Required action =
Below are records; reply with nothing but the number of lines in them that contain "weightSum".

──────

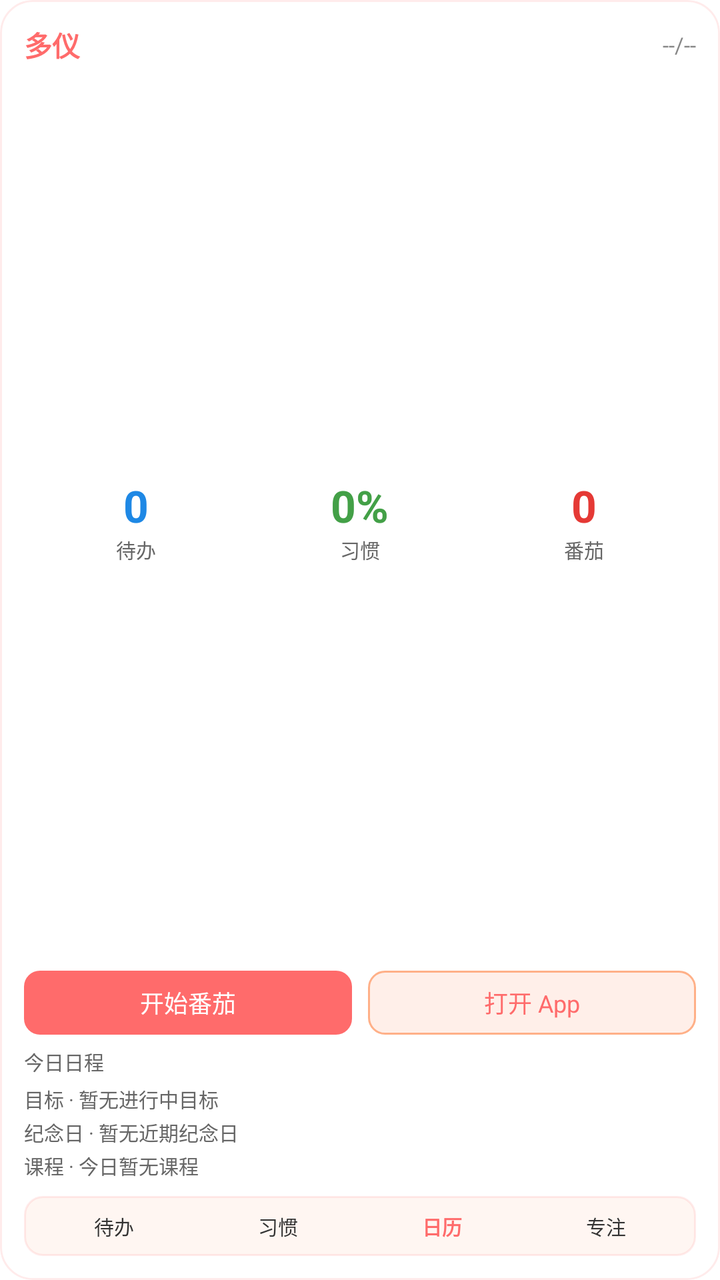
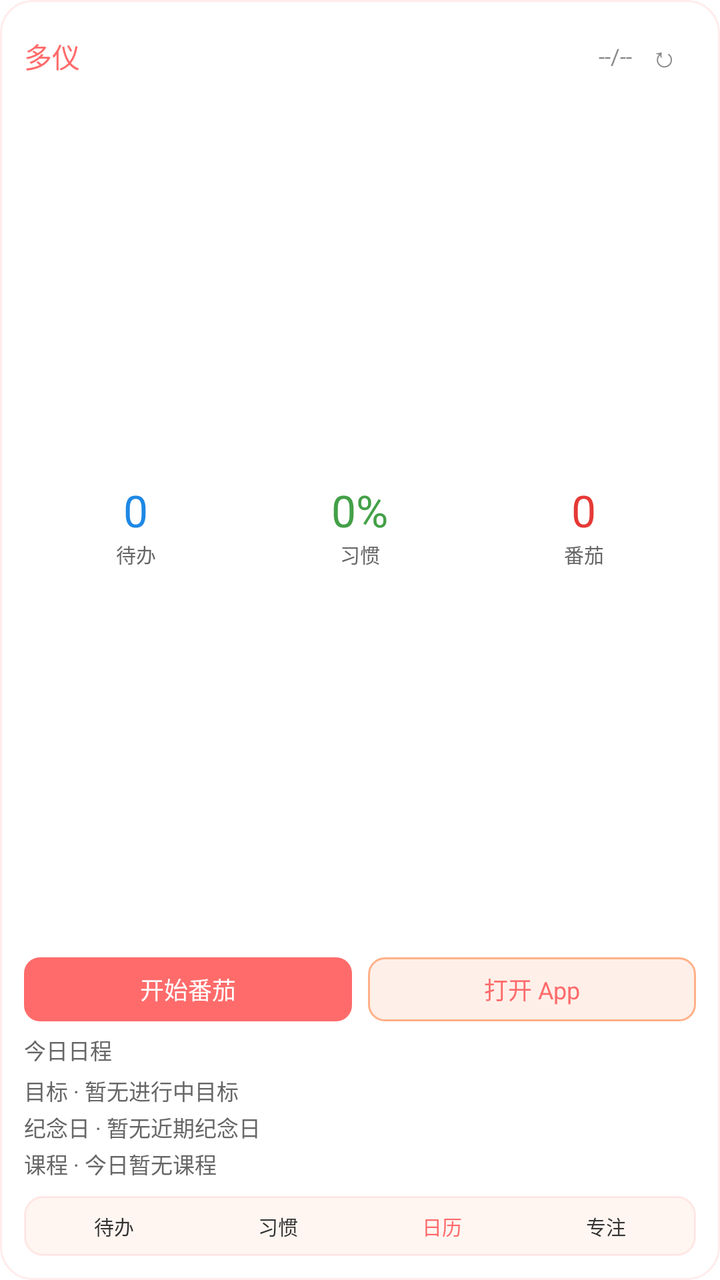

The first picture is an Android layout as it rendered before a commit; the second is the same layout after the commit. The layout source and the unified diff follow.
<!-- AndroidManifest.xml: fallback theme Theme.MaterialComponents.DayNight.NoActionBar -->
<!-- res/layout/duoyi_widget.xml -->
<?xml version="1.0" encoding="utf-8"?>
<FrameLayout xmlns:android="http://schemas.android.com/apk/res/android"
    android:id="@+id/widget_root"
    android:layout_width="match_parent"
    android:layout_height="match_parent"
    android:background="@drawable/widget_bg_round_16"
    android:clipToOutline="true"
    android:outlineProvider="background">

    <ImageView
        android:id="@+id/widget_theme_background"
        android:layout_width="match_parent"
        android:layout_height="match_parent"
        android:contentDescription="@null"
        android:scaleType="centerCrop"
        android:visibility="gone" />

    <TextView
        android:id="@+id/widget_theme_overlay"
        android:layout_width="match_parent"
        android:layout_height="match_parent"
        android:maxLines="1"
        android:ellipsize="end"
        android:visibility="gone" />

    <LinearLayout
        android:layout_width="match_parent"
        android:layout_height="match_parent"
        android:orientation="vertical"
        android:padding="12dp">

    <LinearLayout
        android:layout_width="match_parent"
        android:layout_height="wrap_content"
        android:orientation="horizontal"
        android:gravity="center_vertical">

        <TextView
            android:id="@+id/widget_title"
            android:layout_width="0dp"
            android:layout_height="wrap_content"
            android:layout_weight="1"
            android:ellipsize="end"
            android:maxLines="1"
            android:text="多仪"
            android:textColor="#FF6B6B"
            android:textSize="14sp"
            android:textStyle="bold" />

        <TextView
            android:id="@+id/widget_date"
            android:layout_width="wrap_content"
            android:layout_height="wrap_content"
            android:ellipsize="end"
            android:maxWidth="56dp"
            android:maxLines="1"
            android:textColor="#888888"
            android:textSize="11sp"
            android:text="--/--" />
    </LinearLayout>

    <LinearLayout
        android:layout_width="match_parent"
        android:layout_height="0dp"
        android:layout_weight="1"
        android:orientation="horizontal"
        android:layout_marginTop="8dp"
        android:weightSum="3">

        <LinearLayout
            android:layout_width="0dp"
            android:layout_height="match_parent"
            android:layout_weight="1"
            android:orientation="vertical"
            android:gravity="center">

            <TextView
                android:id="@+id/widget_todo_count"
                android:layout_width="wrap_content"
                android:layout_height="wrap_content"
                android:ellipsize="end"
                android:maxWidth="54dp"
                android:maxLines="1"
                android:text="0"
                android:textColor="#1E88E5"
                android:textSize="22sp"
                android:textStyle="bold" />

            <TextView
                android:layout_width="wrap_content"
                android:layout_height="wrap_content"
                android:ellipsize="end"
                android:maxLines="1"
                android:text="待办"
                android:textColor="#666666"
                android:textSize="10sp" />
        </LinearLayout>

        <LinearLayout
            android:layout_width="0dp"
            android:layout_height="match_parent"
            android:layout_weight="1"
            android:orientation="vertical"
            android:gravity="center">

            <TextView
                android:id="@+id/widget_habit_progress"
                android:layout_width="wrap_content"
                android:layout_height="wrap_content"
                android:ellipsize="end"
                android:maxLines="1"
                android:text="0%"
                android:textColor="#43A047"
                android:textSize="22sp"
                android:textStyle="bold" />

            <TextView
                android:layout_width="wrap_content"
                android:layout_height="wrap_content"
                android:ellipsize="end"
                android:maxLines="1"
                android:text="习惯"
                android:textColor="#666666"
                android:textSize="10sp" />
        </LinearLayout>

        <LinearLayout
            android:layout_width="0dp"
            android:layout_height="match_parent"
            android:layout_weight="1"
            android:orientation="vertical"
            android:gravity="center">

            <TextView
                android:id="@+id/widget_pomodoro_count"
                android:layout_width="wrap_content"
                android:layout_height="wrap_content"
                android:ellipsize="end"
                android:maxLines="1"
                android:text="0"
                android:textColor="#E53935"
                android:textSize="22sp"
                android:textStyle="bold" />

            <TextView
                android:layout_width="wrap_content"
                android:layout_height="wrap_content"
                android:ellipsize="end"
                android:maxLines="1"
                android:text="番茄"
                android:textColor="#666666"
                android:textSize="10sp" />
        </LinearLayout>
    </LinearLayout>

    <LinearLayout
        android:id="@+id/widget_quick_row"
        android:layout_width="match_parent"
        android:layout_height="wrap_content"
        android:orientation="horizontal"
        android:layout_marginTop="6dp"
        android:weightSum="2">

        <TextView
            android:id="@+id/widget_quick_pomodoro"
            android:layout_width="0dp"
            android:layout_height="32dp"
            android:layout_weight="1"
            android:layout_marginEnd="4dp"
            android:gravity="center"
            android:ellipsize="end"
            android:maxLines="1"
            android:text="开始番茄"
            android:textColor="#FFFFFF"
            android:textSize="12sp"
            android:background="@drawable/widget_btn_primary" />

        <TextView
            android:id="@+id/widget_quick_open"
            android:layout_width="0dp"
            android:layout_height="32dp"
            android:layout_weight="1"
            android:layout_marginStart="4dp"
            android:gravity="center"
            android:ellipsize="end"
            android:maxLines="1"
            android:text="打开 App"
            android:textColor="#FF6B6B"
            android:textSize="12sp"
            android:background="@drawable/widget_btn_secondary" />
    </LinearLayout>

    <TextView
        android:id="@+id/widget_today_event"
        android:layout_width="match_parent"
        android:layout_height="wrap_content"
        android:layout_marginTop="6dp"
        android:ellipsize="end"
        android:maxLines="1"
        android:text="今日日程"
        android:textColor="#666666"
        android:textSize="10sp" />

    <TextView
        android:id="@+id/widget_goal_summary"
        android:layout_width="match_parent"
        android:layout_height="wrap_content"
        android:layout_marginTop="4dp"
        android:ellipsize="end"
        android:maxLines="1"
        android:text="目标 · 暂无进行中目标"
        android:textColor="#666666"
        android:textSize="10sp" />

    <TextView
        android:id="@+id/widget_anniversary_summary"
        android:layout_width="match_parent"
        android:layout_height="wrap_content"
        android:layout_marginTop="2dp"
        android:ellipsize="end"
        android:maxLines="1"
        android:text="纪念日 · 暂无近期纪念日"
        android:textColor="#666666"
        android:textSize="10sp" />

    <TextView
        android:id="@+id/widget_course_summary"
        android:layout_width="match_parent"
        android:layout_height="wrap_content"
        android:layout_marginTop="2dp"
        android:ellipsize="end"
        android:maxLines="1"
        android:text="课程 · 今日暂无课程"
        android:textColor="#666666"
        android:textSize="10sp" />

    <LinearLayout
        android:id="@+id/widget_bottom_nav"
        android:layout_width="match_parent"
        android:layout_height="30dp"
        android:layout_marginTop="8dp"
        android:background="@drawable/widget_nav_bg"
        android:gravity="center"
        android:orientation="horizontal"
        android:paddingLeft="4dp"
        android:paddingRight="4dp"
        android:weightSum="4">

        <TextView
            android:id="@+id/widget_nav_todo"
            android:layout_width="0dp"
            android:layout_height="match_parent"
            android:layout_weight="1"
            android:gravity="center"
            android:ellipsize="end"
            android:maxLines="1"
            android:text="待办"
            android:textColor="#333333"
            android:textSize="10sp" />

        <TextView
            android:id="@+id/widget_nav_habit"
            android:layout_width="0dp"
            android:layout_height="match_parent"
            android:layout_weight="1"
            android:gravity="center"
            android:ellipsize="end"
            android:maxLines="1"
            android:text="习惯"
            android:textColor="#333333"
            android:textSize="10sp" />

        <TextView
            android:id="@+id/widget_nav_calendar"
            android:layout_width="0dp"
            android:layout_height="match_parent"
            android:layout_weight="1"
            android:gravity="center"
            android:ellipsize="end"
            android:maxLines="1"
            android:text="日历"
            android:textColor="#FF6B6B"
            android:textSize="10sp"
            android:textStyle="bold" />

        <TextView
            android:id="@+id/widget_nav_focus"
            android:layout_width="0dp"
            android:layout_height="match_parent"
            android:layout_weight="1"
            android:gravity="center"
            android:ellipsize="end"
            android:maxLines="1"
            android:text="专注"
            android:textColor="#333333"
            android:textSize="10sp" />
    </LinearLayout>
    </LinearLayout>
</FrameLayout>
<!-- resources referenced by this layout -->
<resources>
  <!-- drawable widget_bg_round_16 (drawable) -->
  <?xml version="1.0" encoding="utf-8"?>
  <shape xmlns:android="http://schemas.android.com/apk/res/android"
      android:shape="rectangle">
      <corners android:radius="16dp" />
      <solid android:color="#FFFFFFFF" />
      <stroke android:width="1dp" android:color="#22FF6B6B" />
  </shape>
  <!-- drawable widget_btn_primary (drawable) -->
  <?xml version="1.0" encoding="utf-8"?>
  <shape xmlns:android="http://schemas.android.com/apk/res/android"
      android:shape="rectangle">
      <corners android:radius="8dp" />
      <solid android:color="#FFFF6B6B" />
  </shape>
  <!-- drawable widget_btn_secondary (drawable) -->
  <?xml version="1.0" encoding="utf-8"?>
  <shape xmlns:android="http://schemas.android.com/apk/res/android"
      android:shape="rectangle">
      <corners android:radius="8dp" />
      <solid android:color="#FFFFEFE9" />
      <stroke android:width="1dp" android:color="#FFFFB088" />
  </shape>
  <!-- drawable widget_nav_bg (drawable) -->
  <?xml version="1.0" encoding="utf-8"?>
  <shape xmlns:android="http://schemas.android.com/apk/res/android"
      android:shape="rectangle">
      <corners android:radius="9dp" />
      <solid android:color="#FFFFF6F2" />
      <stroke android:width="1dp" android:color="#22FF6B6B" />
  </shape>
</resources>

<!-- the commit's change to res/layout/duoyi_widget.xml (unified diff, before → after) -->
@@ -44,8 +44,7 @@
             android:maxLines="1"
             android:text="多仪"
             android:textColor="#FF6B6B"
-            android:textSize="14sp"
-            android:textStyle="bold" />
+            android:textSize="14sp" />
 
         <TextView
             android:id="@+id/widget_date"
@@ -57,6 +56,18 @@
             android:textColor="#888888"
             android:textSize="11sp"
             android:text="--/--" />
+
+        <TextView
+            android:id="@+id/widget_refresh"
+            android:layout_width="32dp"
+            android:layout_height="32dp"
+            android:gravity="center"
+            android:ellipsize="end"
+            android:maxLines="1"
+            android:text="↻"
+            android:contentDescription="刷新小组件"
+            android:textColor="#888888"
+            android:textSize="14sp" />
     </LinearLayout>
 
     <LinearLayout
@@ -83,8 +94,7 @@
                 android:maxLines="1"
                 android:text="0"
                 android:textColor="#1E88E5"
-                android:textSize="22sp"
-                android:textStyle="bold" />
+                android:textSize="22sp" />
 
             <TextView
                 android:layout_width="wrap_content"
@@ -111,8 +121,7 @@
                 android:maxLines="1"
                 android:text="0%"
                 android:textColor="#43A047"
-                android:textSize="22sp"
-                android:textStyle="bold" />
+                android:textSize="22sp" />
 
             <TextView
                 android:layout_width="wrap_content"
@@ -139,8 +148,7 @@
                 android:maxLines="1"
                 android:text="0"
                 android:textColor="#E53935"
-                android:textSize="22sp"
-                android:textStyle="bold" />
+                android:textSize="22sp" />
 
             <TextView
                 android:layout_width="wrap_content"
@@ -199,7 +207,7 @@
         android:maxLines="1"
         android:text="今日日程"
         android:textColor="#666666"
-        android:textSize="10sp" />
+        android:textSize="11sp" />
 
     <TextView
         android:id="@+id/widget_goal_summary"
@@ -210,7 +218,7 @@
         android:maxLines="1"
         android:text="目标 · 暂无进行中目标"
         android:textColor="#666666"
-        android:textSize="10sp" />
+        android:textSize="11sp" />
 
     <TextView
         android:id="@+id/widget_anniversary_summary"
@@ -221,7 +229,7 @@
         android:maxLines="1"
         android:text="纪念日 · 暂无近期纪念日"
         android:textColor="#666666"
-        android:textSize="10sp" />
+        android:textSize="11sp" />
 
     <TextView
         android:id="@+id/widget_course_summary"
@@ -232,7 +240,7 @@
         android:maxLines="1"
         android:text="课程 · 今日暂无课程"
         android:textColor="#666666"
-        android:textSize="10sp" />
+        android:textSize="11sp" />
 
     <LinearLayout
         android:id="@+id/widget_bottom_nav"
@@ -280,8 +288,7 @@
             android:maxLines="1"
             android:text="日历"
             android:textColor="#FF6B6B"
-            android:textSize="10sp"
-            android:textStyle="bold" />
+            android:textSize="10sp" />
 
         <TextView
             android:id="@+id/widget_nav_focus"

──────

Output of the task =
3